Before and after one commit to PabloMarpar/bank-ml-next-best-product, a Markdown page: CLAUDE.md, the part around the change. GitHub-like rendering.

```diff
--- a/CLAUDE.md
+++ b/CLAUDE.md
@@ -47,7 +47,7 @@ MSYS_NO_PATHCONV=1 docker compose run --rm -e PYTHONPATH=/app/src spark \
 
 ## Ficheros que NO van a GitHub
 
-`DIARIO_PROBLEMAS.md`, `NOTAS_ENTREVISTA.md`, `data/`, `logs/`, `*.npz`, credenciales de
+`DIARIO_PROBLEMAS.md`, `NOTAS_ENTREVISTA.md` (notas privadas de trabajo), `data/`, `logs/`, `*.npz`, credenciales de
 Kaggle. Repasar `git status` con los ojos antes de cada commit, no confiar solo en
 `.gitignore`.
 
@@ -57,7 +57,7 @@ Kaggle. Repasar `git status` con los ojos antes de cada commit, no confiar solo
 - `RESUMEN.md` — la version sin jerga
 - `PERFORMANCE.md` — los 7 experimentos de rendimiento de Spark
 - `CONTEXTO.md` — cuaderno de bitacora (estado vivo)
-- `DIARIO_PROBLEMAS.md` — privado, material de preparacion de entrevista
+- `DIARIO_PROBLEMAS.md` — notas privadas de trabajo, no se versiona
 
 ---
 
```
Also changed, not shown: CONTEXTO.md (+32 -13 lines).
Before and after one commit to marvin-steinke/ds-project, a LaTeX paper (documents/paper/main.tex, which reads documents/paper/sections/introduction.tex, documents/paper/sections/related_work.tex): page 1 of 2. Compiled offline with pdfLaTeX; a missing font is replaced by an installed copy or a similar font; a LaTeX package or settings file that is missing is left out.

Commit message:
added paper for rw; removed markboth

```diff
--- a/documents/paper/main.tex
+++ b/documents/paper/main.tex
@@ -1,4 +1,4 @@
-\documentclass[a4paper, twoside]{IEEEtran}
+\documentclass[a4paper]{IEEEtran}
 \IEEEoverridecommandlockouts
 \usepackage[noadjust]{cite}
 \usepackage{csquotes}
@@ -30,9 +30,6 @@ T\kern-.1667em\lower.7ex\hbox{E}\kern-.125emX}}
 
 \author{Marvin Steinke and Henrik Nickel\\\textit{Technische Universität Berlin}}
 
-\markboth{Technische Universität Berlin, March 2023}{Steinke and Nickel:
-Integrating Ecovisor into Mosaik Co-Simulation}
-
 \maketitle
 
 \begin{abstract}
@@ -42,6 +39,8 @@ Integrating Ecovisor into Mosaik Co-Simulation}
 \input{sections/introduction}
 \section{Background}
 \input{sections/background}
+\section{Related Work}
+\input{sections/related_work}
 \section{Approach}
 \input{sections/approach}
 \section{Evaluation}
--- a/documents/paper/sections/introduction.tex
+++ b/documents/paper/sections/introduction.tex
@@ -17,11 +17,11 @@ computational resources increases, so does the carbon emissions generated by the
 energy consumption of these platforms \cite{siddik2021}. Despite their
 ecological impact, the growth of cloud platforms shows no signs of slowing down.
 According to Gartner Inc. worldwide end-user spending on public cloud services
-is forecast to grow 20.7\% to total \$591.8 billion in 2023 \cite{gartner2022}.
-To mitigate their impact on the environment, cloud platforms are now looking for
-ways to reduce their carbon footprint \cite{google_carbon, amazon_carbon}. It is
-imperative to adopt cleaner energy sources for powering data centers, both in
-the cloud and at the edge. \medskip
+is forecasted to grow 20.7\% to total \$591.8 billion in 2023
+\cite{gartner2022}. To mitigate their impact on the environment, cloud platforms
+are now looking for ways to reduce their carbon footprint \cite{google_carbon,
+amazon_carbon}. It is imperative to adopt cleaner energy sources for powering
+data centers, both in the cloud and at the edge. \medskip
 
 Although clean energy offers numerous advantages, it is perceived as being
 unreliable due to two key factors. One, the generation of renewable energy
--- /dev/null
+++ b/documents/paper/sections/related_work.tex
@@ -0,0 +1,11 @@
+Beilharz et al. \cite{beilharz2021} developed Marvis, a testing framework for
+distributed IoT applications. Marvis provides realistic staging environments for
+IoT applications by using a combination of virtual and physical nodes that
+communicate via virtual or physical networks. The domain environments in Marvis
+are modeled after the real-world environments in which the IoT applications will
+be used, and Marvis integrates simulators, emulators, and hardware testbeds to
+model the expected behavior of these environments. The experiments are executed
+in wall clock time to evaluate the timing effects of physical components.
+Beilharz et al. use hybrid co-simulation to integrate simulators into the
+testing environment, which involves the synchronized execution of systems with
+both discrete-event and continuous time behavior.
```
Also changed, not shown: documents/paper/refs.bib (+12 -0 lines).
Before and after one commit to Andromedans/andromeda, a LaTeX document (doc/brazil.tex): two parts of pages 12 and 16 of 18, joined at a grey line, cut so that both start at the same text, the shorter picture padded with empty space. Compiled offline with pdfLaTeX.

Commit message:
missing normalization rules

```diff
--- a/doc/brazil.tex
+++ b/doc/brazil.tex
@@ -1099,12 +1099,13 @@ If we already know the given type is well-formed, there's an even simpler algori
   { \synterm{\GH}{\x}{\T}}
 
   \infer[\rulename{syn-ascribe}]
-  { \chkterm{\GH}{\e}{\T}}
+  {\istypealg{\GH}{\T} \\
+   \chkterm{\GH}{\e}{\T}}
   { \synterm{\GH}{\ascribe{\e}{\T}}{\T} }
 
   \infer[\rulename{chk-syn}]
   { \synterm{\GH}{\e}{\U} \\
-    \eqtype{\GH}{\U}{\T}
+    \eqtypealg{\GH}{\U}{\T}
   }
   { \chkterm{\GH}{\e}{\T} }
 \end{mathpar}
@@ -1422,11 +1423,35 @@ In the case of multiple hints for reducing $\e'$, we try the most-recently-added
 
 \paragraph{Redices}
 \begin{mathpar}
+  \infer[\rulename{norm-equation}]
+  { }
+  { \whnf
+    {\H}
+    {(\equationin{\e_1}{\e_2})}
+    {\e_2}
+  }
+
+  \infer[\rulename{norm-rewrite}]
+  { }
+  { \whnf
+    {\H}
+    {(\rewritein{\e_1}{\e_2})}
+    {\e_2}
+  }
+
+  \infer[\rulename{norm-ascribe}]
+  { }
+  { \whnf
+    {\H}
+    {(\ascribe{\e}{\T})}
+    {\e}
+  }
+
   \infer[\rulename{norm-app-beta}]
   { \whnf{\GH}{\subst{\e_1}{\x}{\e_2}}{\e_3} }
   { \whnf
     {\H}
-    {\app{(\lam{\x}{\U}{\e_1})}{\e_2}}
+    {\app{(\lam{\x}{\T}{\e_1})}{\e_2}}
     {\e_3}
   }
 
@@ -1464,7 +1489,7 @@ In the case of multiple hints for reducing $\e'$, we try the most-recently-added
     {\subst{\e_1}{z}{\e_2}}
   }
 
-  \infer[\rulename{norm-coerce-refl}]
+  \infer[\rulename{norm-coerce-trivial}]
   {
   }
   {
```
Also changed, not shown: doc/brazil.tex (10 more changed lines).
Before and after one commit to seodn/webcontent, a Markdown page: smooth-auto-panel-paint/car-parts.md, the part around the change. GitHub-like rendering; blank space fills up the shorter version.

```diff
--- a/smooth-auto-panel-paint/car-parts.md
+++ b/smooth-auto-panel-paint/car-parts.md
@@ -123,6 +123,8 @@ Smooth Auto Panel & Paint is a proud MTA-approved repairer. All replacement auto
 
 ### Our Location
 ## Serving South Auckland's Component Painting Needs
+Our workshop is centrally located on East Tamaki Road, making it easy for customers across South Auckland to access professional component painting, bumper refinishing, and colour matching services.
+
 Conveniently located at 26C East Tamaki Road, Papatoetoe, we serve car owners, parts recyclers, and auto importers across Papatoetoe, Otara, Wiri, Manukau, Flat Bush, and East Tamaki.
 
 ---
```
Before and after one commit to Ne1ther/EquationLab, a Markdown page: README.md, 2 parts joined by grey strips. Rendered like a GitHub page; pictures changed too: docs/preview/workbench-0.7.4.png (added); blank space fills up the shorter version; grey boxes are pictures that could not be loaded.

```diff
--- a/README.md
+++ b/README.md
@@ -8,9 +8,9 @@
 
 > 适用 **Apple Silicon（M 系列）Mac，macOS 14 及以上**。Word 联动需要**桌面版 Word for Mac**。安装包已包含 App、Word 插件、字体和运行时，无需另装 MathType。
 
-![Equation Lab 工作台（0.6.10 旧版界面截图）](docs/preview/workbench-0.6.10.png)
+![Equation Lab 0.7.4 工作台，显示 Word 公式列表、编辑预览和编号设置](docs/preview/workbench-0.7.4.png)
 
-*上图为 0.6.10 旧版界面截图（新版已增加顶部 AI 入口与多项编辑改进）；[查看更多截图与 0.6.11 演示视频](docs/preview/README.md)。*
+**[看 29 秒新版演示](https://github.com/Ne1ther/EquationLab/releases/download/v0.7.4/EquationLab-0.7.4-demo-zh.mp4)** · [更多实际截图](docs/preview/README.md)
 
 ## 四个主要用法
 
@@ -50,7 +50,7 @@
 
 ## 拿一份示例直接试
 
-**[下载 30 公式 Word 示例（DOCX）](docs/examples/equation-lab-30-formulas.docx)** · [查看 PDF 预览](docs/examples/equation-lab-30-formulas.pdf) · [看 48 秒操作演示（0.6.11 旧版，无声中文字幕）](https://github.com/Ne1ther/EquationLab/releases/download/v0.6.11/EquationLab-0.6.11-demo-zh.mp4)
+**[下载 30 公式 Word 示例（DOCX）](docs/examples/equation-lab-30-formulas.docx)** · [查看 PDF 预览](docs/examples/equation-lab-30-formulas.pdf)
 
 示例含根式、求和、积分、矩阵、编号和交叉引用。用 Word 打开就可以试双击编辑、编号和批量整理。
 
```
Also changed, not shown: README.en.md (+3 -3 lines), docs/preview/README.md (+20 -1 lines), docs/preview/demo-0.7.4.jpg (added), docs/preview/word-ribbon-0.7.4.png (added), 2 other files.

• **The problem**
Among the entries above, count every line containing the string "cite". Your reply must be that number alone.

• **Exercise result**
7